The sculpture, Cougar Pride, was commissioned and donated to WSU by Gary Schneidmiller (WSU class of 1971) and created by Spokane artists, Mike and Chester Fields. A formal dedication ceremony will be held 10 a.m. Saturday, Nov. 22 at the Martin Stadium Plaza.
 
 
 
Gary Schneidmiller (WSU class of ’71) commissioned the Cougar Pride bronze for WSU.
 
 
Preparations for the placement of the bronze began a week ago with the laying of granite slabs that cover the concrete pedestal. Employees from Great Floors – Granite and Stone, of Post Falls, spent several days lifting, fitting and trimming the tan-brown granite which lines the pedestal. Special crimson granite was used to form Cougar logos near the commemorative plaque.
 
Bill McLeskey, lead installer for Great Floors, said each of the granite side panels weighs 450 pounds and the top piece – installed in two halves – weighs 2000 pounds. In total, he estimates the monument to weigh about seven tons – including four tons of granite and the nearly three ton bronze sculpture.
 
A year in the making, the sculpture was designed in Spokane, sculpted in clay in Portland and then cast in bronze at a foundry in Joseph, Oregon. Yesterday, the finished statue was driven up the steep and winding Rattlesnake Grade into Washington where it spent the night in Pullman.
 
 
Chester and Mike Fields – the Spokane artists who created Cougar Pride.
 
 
Today, as the morning light shone on the magnificent cougar outside Martin Stadium, people commented on its lifelike eyes.  “We polished the eyes to make them more reflective – kind of like a real cat,” said sculptor Mike Fields.

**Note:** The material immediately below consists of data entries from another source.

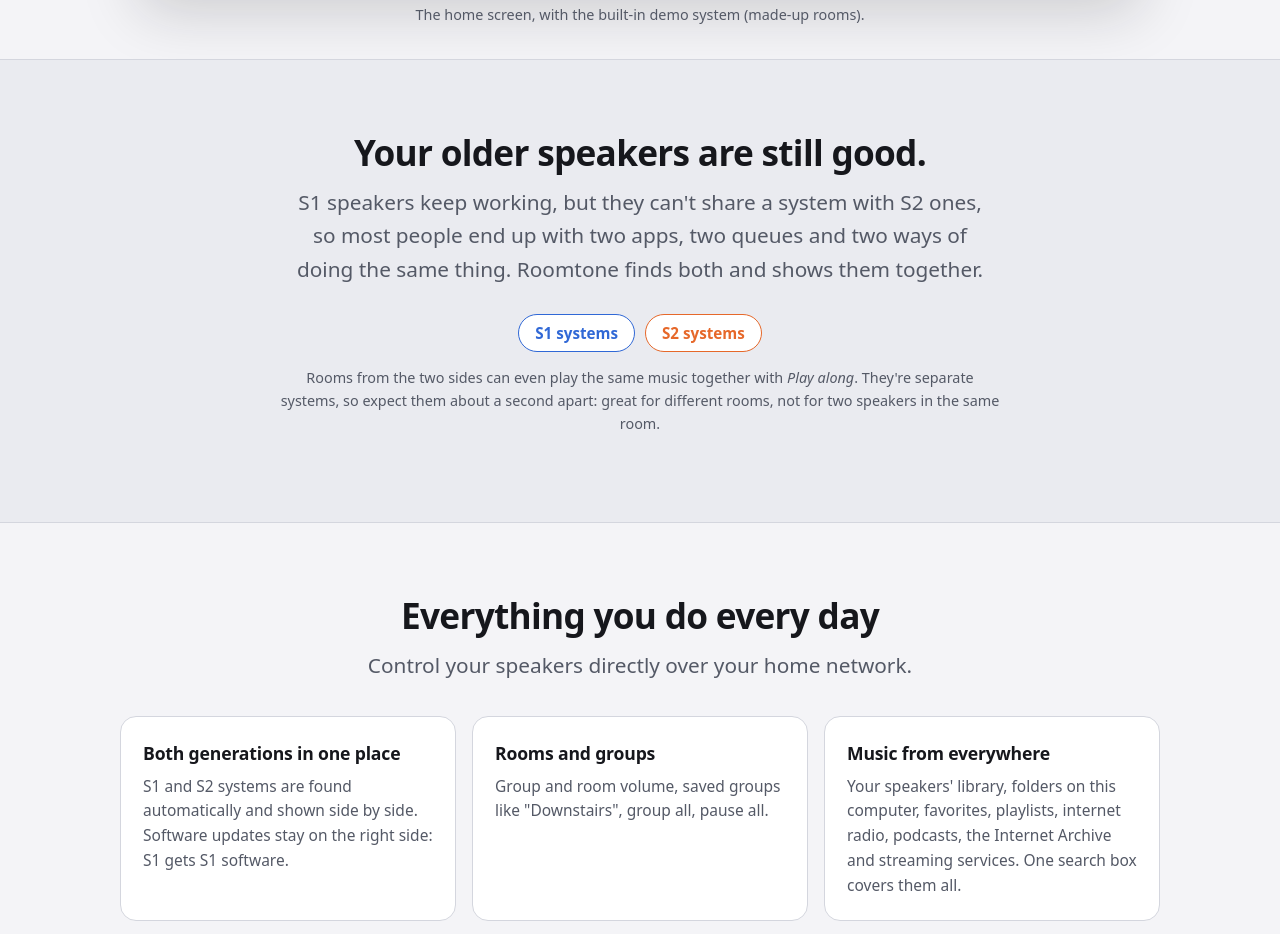
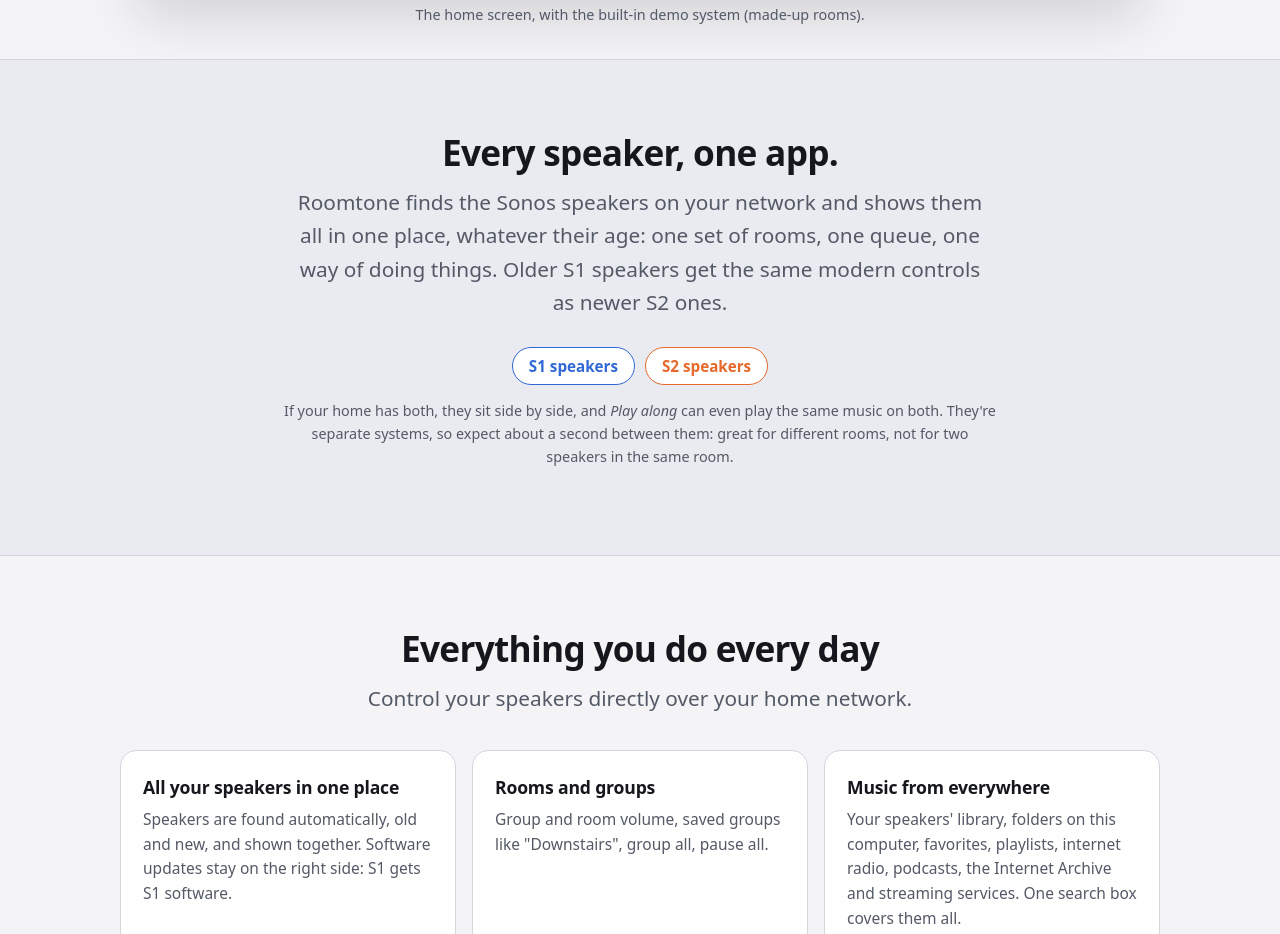
Before and after one commit to ChrispyGee/Roomtone, a plain HTML site: page site/index.html in a window 1280 px wide. Shown: the part 1238-2172 px from the top of the page. Drawn offline with Linux system fonts and the light colour scheme; no server answers.

Commit message:
Site: position as one app for all Sonos speakers
Co-Authored-By: Claude Sonnet 5.5 <noreply@anthropic.com>

```diff
--- a/site/index.html
+++ b/site/index.html
@@ -3,14 +3,14 @@
 <head>
 <meta charset="utf-8">
 <meta name="viewport" content="width=device-width, initial-scale=1">
-<title>Roomtone: one controller for Sonos S1 and S2</title>
-<meta name="description" content="Roomtone is a free, open-source desktop app that controls Sonos S1 and S2 speakers side by side. No account, no ads, nothing sent about you.">
+<title>Roomtone: one app for all your Sonos speakers</title>
+<meta name="description" content="Roomtone is a free, open-source desktop app that controls all your Sonos speakers, old and new, from one place. No account, no ads, nothing sent about you.">
 <meta name="theme-color" content="#0d0e12">
 <link rel="icon" href="favicon.svg" type="image/svg+xml">
 <link rel="apple-touch-icon" href="img/icon-180.png">
 <link rel="stylesheet" href="style.css">
-<meta property="og:title" content="Roomtone: one controller for Sonos S1 and S2">
-<meta property="og:description" content="Free, open-source desktop app for macOS, Windows and Linux. Controls S1 and S2 speakers side by side.">
+<meta property="og:title" content="Roomtone: one app for all your Sonos speakers">
+<meta property="og:description" content="Free, open-source desktop app for macOS, Windows and Linux. One app for all your Sonos speakers, old and new.">
 <meta property="og:type" content="website">
 <!-- Set og:image and og:url to full addresses (https://<domain>/img/social.jpg) once the domain is chosen. -->
 <meta name="twitter:card" content="summary_large_image">
@@ -37,7 +37,7 @@
   <div class="wrap">
     <span class="eyebrow">Free and open source</span>
     <h1>One controller for every Sonos speaker, old or new.</h1>
-    <p class="lead">Roomtone controls <strong>S1</strong> and <strong>S2</strong> systems side by side, in one app, on your Mac, Windows PC or Linux computer. No account, no ads, nothing sent about you.</p>
+    <p class="lead">One desktop app for all your Sonos speakers, whether they run <strong>S1</strong> or <strong>S2</strong> software, on your Mac, Windows PC or Linux computer. No account, no ads, nothing sent about you.</p>
     <div class="actions">
       <a class="btn primary" href="download.html">Download Roomtone <span data-version></span></a>
       <a class="btn" href="#features">See what it does</a>
@@ -52,13 +52,13 @@
 
 <section id="why" class="alt">
   <div class="wrap narrow center">
-    <h2>Your older speakers are still good.</h2>
-    <p class="lead">S1 speakers keep working, but they can't share a system with S2 ones, so most people end up with two apps, two queues and two ways of doing the same thing. Roomtone finds both and shows them together.</p>
-    <div class="pair" aria-label="Both generations">
-      <span class="chip s1">S1 systems</span>
-      <span class="chip s2">S2 systems</span>
+    <h2>Every speaker, one app.</h2>
+    <p class="lead">Roomtone finds the Sonos speakers on your network and shows them all in one place, whatever their age: one set of rooms, one queue, one way of doing things. Older S1 speakers get the same modern controls as newer S2 ones.</p>
+    <div class="pair" aria-label="Works with both generations">
+      <span class="chip s1">S1 speakers</span>
+      <span class="chip s2">S2 speakers</span>
     </div>
-    <p class="fine">Rooms from the two sides can even play the same music together with <em>Play along</em>. They're separate systems, so expect them about a second apart: great for different rooms, not for two speakers in the same room.</p>
+    <p class="fine">If your home has both, they sit side by side, and <em>Play along</em> can even play the same music on both. They're separate systems, so expect about a second between them: great for different rooms, not for two speakers in the same room.</p>
   </div>
 </section>
 
@@ -69,7 +69,7 @@
       <p class="lead">Control your speakers directly over your home network.</p>
     </div>
     <div class="grid">
-      <div class="card"><h3>Both generations in one place</h3><p>S1 and S2 systems are found automatically and shown side by side. Software updates stay on the right side: S1 gets S1 software.</p></div>
+      <div class="card"><h3>All your speakers in one place</h3><p>Speakers are found automatically, old and new, and shown together. Software updates stay on the right side: S1 gets S1 software.</p></div>
       <div class="card"><h3>Rooms and groups</h3><p>Group and room volume, saved groups like "Downstairs", group all, pause all.</p></div>
       <div class="card"><h3>Music from everywhere</h3><p>Your speakers' library, folders on this computer, favorites, playlists, internet radio, podcasts, the Internet Archive and streaming services. One search box covers them all.</p></div>
       <div class="card"><h3>Scenes</h3><p>One click sets up a set of rooms: who plays together, how loud, what plays and when it stops. "Movie night" is a button.</p></div>
@@ -161,7 +161,7 @@ roomtone backup favorites.json</code></pre>
 <footer class="site">
   <div class="wrap">
     <div class="cols">
-      <div><strong style="color:var(--text)">Roomtone</strong><br>A free controller for S1 and S2 speakers.</div>
+      <div><strong style="color:var(--text)">Roomtone</strong><br>A free, open-source app for all your Sonos speakers.</div>
       <ul aria-label="Project">
         <li><a href="download.html">Download</a></li>
         <li><a href="https://github.com/ChrispyGee/Roomtone/releases">Releases and changes</a></li>
```
Also changed, not shown: site/download.html (+2 -2 lines), site/privacy.html (+2 -2 lines).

“They did an amazing job,” Schneidmiller said of the Fields. “They created a masterful piece that represented the entire University.”

 Schneidmiller commissioned Cougar Pride not only to preserve the tradition of Butch, the once live cougar mascot, but also to honor his father, Manuel, a 1941 WSU graduate and his mother, Gladys, who still attends all of the WSU football games. Schneidmiller resides in Post Falls, Idaho.